→ **The task**
The answer is the complete listing below, written out again exactly.

→ **Data**

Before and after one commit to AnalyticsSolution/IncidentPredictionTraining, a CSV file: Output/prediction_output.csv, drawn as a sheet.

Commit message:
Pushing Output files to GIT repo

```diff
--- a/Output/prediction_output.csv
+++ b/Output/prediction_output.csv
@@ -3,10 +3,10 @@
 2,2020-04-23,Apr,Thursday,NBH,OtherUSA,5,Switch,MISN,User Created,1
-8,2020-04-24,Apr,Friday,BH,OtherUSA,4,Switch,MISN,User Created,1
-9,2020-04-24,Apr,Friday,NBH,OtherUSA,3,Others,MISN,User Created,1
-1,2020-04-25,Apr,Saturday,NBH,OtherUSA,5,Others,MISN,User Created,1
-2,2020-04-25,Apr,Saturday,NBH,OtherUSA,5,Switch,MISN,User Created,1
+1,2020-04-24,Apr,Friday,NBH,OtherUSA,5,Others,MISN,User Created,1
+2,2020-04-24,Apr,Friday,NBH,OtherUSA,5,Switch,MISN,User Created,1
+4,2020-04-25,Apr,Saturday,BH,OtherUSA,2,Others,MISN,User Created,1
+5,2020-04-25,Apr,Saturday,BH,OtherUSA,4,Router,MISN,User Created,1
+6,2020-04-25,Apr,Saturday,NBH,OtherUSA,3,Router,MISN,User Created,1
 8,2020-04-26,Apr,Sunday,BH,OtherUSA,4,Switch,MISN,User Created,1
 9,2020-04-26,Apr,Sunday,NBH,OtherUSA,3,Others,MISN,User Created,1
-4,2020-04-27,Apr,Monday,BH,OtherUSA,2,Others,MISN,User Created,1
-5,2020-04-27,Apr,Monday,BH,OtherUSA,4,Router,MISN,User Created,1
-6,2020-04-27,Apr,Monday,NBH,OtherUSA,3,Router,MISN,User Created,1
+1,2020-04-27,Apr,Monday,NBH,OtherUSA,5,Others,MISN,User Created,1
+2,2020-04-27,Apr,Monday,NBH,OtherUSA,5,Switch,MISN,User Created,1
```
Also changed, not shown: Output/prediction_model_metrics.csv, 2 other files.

→ **Reply to the task**
Before and after one commit to AnalyticsSolution/IncidentPredictionTraining, a CSV file: Output/prediction_output.csv, drawn as a sheet.

Commit message:
Pushing Output files to GIT repo

```diff
--- a/Output/prediction_output.csv
+++ b/Output/prediction_output.csv
@@ -3,10 +3,10 @@
 2,2020-04-23,Apr,Thursday,NBH,OtherUSA,5,Switch,MISN,User Created,1
-8,2020-04-24,Apr,Friday,BH,OtherUSA,4,Switch,MISN,User Created,1
-9,2020-04-24,Apr,Friday,NBH,OtherUSA,3,Others,MISN,User Created,1
-1,2020-04-25,Apr,Saturday,NBH,OtherUSA,5,Others,MISN,User Created,1
-2,2020-04-25,Apr,Saturday,NBH,OtherUSA,5,Switch,MISN,User Created,1
+1,2020-04-24,Apr,Friday,NBH,OtherUSA,5,Others,MISN,User Created,1
+2,2020-04-24,Apr,Friday,NBH,OtherUSA,5,Switch,MISN,User Created,1
+4,2020-04-25,Apr,Saturday,BH,OtherUSA,2,Others,MISN,User Created,1
+5,2020-04-25,Apr,Saturday,BH,OtherUSA,4,Router,MISN,User Created,1
+6,2020-04-25,Apr,Saturday,NBH,OtherUSA,3,Router,MISN,User Created,1
 8,2020-04-26,Apr,Sunday,BH,OtherUSA,4,Switch,MISN,User Created,1
 9,2020-04-26,Apr,Sunday,NBH,OtherUSA,3,Others,MISN,User Created,1
-4,2020-04-27,Apr,Monday,BH,OtherUSA,2,Others,MISN,User Created,1
-5,2020-04-27,Apr,Monday,BH,OtherUSA,4,Router,MISN,User Created,1
-6,2020-04-27,Apr,Monday,NBH,OtherUSA,3,Router,MISN,User Created,1
+1,2020-04-27,Apr,Monday,NBH,OtherUSA,5,Others,MISN,User Created,1
+2,2020-04-27,Apr,Monday,NBH,OtherUSA,5,Switch,MISN,User Created,1
```
Also changed, not shown: Output/prediction_model_metrics.csv, 2 other files.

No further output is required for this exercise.